I have always believed that there is a buyer for every house; that there was no such thing as a house that was too ugly to sell if it was priced right and enough people knew it was for sale. Well folks, I’ve changed my mind about that!
I put a house under contract just before the holidays. This was a very motivated seller. We will call this particular house the “really ugly yellow house”. And it was really ugly! Not only that, the layout was far from ideal. But real estate investors can see past ugly can’t they? They all know how about installing pretty siding don’t they?
I got the house for $23,000 in a $75,000 neighborhood. I knew that there was probably some wiggle room in the purchase price if I needed to ask for a price reduction, so I wasn’t too worried. It was a small 3 bedroom house with an older wooden detached garage, and it needed an interior rehab.
There was also a huge tree in the backyard that had been cut down. My idea was to put an ad on Craig’s List and offer free firewood just for cutting it up. In this economy, you would think that idea would be a winner. I got a ton of calls, but no one wanted to actually have to do the work; to cut the wood up. It seems they only wanted the wood if it was cut up, neatly stacked and ready to be hauled away.
I did everything to market this house. I put this house out to my large buyers list a couple of times, I posted it on Craigs List (and kept that listing current), and I hired someone to put out a whole bunch of handwritten bandit signs. I got lots and lots of calls, and a lot of people looked at the house. There were also some folks that drove right by the house and didn’t even stop. Once again, it was the “ugly factor”. But there were no offers.
One day after having the house for several weeks, I got on the PVA (the Tax Assessors site) and looked for people that were landlords. It was pretty easy to spot these folks. I also looked at the sales history of the houses on the surrounding streets 4-5 blocks in each direction. After doing this, I had a list of a people that were obviously rehabbers since they showed up on multiple properties in the area. Typically their name would appear as the owner of record, and after a few months the house would show a new owner. Sometimes the owner of record was an individual and other times it was a company or a land trust.
I sent each one of those folks a letter telling them about the house. I even called one builder/remodeler that had several houses in that neighborhood and told him I had a great deal. Since I had to leave a message I gave him the address, told him the price and some other pertinent information. You guessed it. I never heard back from any of them. Even after my now very, very motivated seller lowered the price $5,000, I still wasn’t having any luck. My wholesale purchase price was now $18,000. I just wanted to get this thing sold and move on.

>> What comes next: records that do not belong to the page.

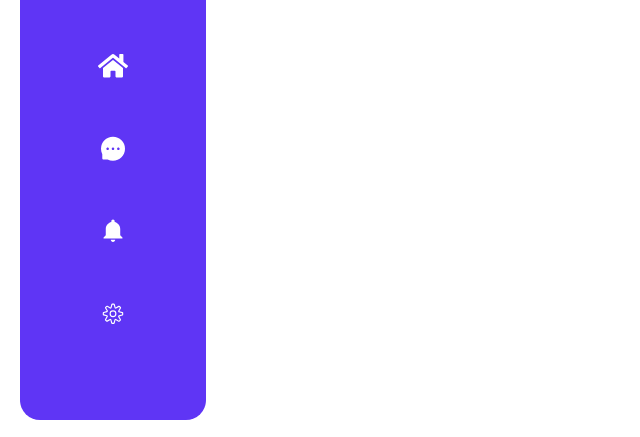
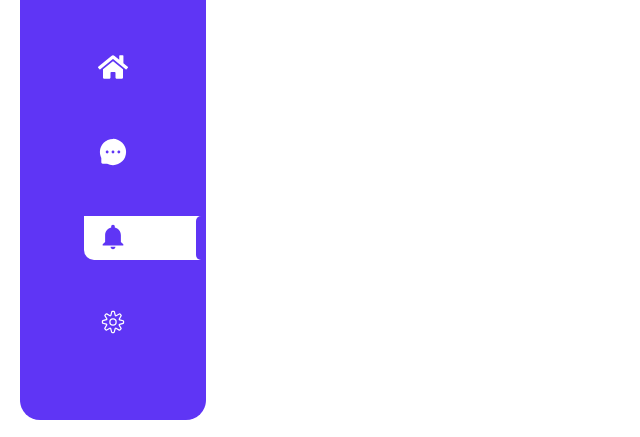
Before and after one commit to thehasandev/ChatCraft, a React (Vite) app: page /home in a window 1280 px wide. Shown: the part 360-797 px from the top of the page, without its empty margins (0-640 px from the left). Built offline with nearby package versions, Linux system fonts and the light colour scheme.

Commit message:
sidevar-des

```diff
--- a/src/components/RootLayouts.jsx
+++ b/src/components/RootLayouts.jsx
@@ -4,7 +4,7 @@ import Sidebar from './Sidebar'
 
 function RootLayouts() {
   return (
-    <div style={{display:"flex"}}>
+    <div style={{display:"flex", width:"500px"}}>
         <Sidebar/>
         <div>
           <Outlet/>
--- a/src/components/Sidebar.jsx
+++ b/src/components/Sidebar.jsx
@@ -12,12 +12,31 @@ function Sidebar() {
         <img src={profileImg} alt="profile" />
       </div>
 
-      <FaHome className='icons'/>
-      <AiFillMessage className='icons'/>
-      <IoMdNotifications className='icons'/>
-      <CiSettings className='icons'/>
 
 
+        <div className='icons-part'>
+            <div className=''>
+              <FaHome className='icons'/>
+            </div>
+        </div>
+
+        <div className='icons-part'>
+            <div className=''>
+              <AiFillMessage className='icons'/>
+            </div>
+        </div>
+
+        <div className='icons-part'>
+            <div className='active'>
+              <IoMdNotifications className='icons'/>
+            </div>
+        </div>
+
+        <div className='icons-part'>
+            <div className=''>
+              <CiSettings className='icons'/>
+            </div>
+        </div>
 
     </div>
   )
--- a/src/index.css
+++ b/src/index.css
@@ -438,6 +438,7 @@ a{
     display: flex;
     flex-direction: column;
     align-items: center;
+
 }
 .sidevar img{
  margin-bottom: 50px;
@@ -450,5 +451,36 @@ a{
     font-size: 30px;
     color: white;
 }
+.icons-part{
+    position: relative;
+    z-index: 1;
+}
+
+.sidevar .active::after {
+    position: absolute;
+    top: -6px;
+    right: -78px;
+    width: 122px;
+    height: 44px;
+    background-color: white;
+    content: "";
+    z-index: -2;
+   border-bottom-left-radius: 10px;
+}
+.sidevar .active::before {
+    position: absolute;
+    top: -6px;
+    right: -78px;
+    width: 10px;
+    height: 44px;
+    background-color: #5F35F5;
+    content: "";
+    z-index: -1;
+    border-bottom-left-radius: 5px;
+    border-top-left-radius: 5px;
+}
+.sidevar .active .icons{
+    color: #5F35F5;
+}
 
 /* Sidevar  */
```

Last week, my contract with the seller was finally up again. He had given me an extension and quite frankly, I was baffled as to why I hadn’t found a buyer for this house. I knew the house would be harder to sell when I put it under contract, but I never thought it would be impossible. Even though he knew from the beginning that I was planning to wholesale the property, I really hated that I hadn’t found him a buyer.

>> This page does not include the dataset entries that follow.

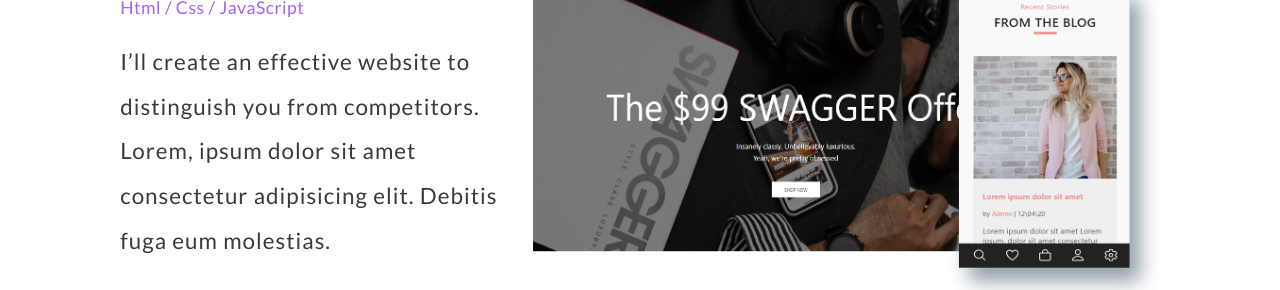
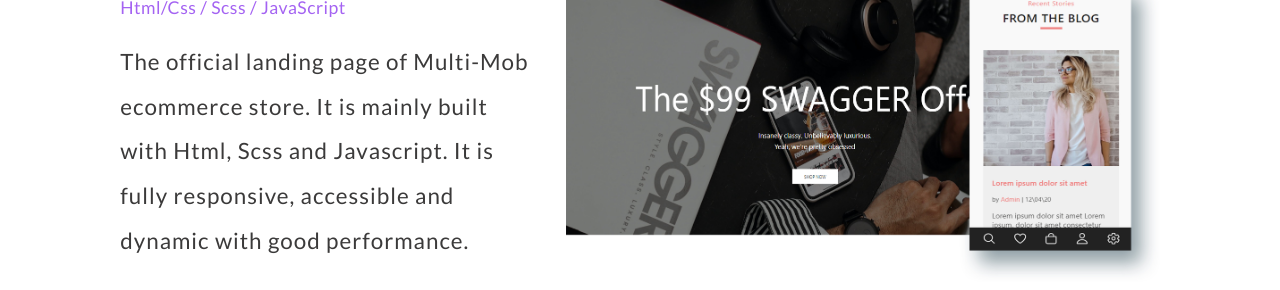
Before and after one commit to Donly-Wilson/PortfolioV1, a plain HTML site: page projects/description.html in a window 1280 px wide. Shown: the part 261-551 px from the top of the page. Drawn offline with Linux system fonts and the light colour scheme.

Commit message:
add description

```diff
--- a/projects/description.html
+++ b/projects/description.html
@@ -39,11 +39,10 @@
       <div class="container">
         <div class="image-info">
           <h1>Multi-Mob</h1>
-          <p>Html / Css / JavaScript</p>
+          <p>Html/Css / Scss / JavaScript</p>
           <p>
-            I’ll create an effective website to distinguish you from
-            competitors. Lorem, ipsum dolor sit amet consectetur adipisicing
-            elit. Debitis fuga eum molestias.
+            The official landing page of Multi-Mob ecommerce store. It is mainly built with Html, Scss and Javascript.
+            It is fully responsive, accessible and dynamic with good performance.
           </p>
           <ul>
             <li>
```
Also changed, not shown: projects/description-bailieBurger.html (+3 -3 lines), projects/description-candyRush.html (+2 -4 lines).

I got a call a few days ago from him letting me know that he had decided to list the house. I checked the MLS today and this is what I learned; the house that several hundred real estate investors didn’t like at a price of $18,000 to $23,000 was now listed by a Realtor for $29,900. May the force be with you.